Modern die-cutting solutions are extremely quick to set-up, easy to learn, require minimal make-ready and floor space, and are equally efficient on runs of all lengths. “When combined with the advances in inkjet and digital print, finishing technologies like die cutting give printers greater flexibility in the production process in terms of the types of jobs that can be accepted and the way they are produced. Owning this equipment also increases the opportunities for higher-value work, as many jobs that are die cut are usually done on higher end substrates with lots of color, and these types of specialty finished pieces allow a printer to charge a premium which can lead to increased revenue and profitability,” offers Flinn.
“Die cutters of old were very time consuming to set up, and in many cases carried a high potential for injury,” adds Salinas. New die cutters, especially rotary die cutters, set up in minutes and have many safety features that make them easy to operate.
For those without a strong CAPEX budget, there are opportunities to outsource to service bureaus first to build the demand and business.
“There are always opportunities to outsource. Many suppliers will run jobs for those that want something special. This is not a limiting factor,” comments Raney.
Dembia also sees opportunities to outsource. “Service bureaus, as well as trade finishers in various areas are available to take on this type of work.”
Lewis points out that he does see opportunity for outsourcing, but at least in the case of Highcon customers it is more apt to be from establishments who’ve invested for their own needs but don’t yet have the volume.
“Trade finishers have mostly built their business around processes for the longer run jobs. Often outsourcing is done between partner printers, that work together to justify the cost of equipment,” says Rowden.
Similarly, lower cost practices like coating, lamination, and sleeking enable print providers to get their feet wet with embellishment.
These tools are a great way to get into unique finishing. Rowden points out that digital foils and unique laminates allow Skandacor to can get users into an entry-level laminator for around $5,000. He adds that UV coaters start at $12,000, and this is often the best way to get started if a more expensive option is not justified.
Duplo offers the DFL-500, which allows customers to add embellishments like soft touch and foil sleeking to printed pieces at a very low cost of entry.
“The simplest solutions are those that do not add an additional step to the production process,” says Raney. “So, for example adding spot coating or varnish in the same pass will not add much cost. In the same way cold embossing, when done at the same time as the die cutting will add embellishment at a very low cost. Of course, if you need additional steps, such as foil stamping, then the cost will increase.”
As it relates to high impact metallic transfer decoration, Aumann points to three primary technologies in the market today; transfer on toner, inkjet on transfer, and inkjet on substrate. “It is important to identify which technology is the best match for your applications and substrates. Transfer on toner technology certainly represents the best low-cost option with the lowest barriers to entry.”

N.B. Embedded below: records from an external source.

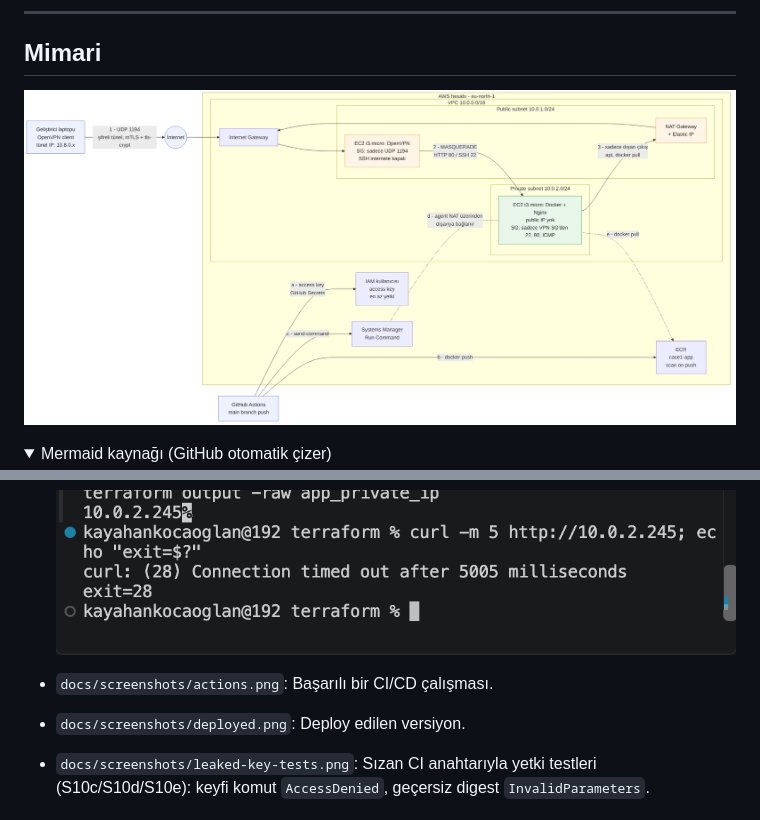
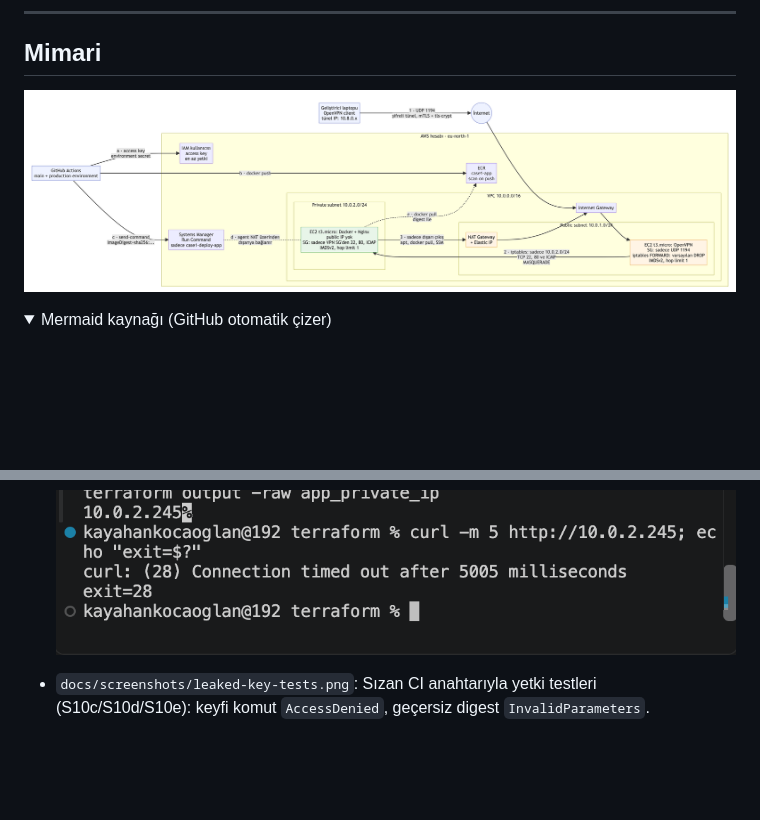
Before and after one commit to Kkocaoglan/DevOps_Case, a Markdown page: README.md, 2 parts joined by grey strips. Drawn GitHub-style; pictures changed too: docs/architecture.png; folded sections open; blank space fills up the shorter version.

```diff
--- a/README.md
+++ b/README.md
@@ -160,8 +176,6 @@ Kurulum adımları: [docs/CICD.md](docs/CICD.md)
 - `docs/screenshots/vpn-off.png`: VPN kapalıyken aynı adrese bağlantı zaman aşımına uğruyor (`curl: (28) Connection timed out`, `exit=28`).
 
   ![VPN kapalı](docs/screenshots/vpn-off.png)
-- `docs/screenshots/actions.png`: Başarılı bir CI/CD çalışması.
-- `docs/screenshots/deployed.png`: Deploy edilen versiyon.
 - `docs/screenshots/leaked-key-tests.png`: Sızan CI anahtarıyla yetki testleri (S10c/S10d/S10e): keyfi komut `AccessDenied`, geçersiz digest `InvalidParameters`.
 
 ## Maliyet (yaklaşık)
```
Also changed, not shown: other parts of README.md (+33 -17 lines), 1 other file.
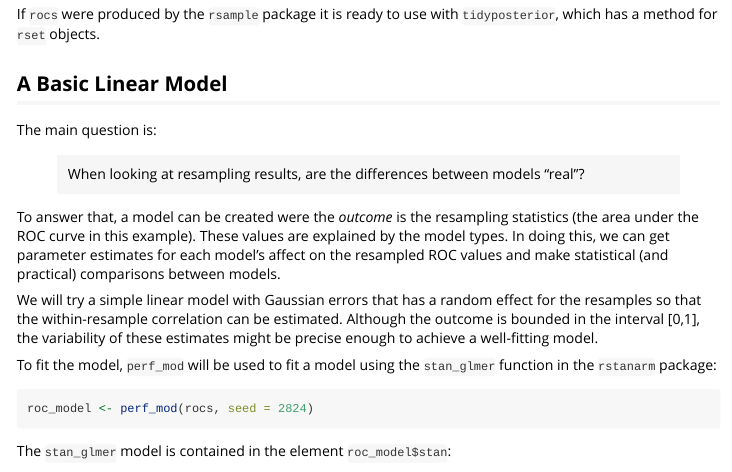
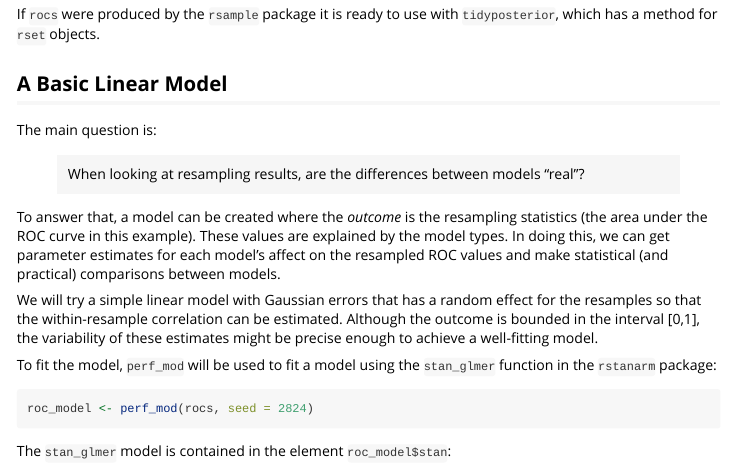
Before and after one commit to tidymodels/tidyposterior, an R Markdown document (vignettes/Getting_Started.Rmd): the page in a window 1100 px wide, from 640 px down. Rendered offline with R 4.5, knitr and Pandoc, with nearby package versions.

Commit message:
Typo in getting started vignette

```diff
--- a/vignettes/Getting_Started.Rmd
+++ b/vignettes/Getting_Started.Rmd
@@ -59,7 +59,7 @@ The main question is:
 
 > When looking at resampling results, are the differences between models "real"?
 
-To answer that, a model can be created were the _outcome_ is the resampling statistics (the area under the ROC curve in this example). These values are explained by the model types. In doing this, we can get parameter estimates for each model's affect on the resampled ROC values and make statistical (and practical) comparisons between models.
+To answer that, a model can be created where the _outcome_ is the resampling statistics (the area under the ROC curve in this example). These values are explained by the model types. In doing this, we can get parameter estimates for each model's affect on the resampled ROC values and make statistical (and practical) comparisons between models.
 
 We will try a simple linear model with Gaussian errors that has a random effect for the resamples so that the within-resample correlation can be estimated. Although the outcome is bounded in the interval [0,1], the variability of these estimates might be precise enough to achieve a well-fitting model.
 
```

Konica Minolta offers an entry-level desktop device called the AccurioShine 101. “This device is what the industry would commonly refer to as a sleeking device. Its main function is to apply various colors of metallic foils directly to areas of toner on the sheet to highlight specific areas of the printed piece. The AccurioShine 101 can also be used as a full sheet laminator as well. This is a great device to break into this segment and test the waters,” says Dembia.
The latest finishing tools add value with automation and the ability to create cost-effective, variable, short runs.
For more on this topic, join us for a free webinar on print finishing and embellishment on March 9, 2022. Register here. Panelists include Higcon, Konica Minolta, KURZ, and Skandacor. Sponsored by Amplify.
Feb2022, DPS Magazine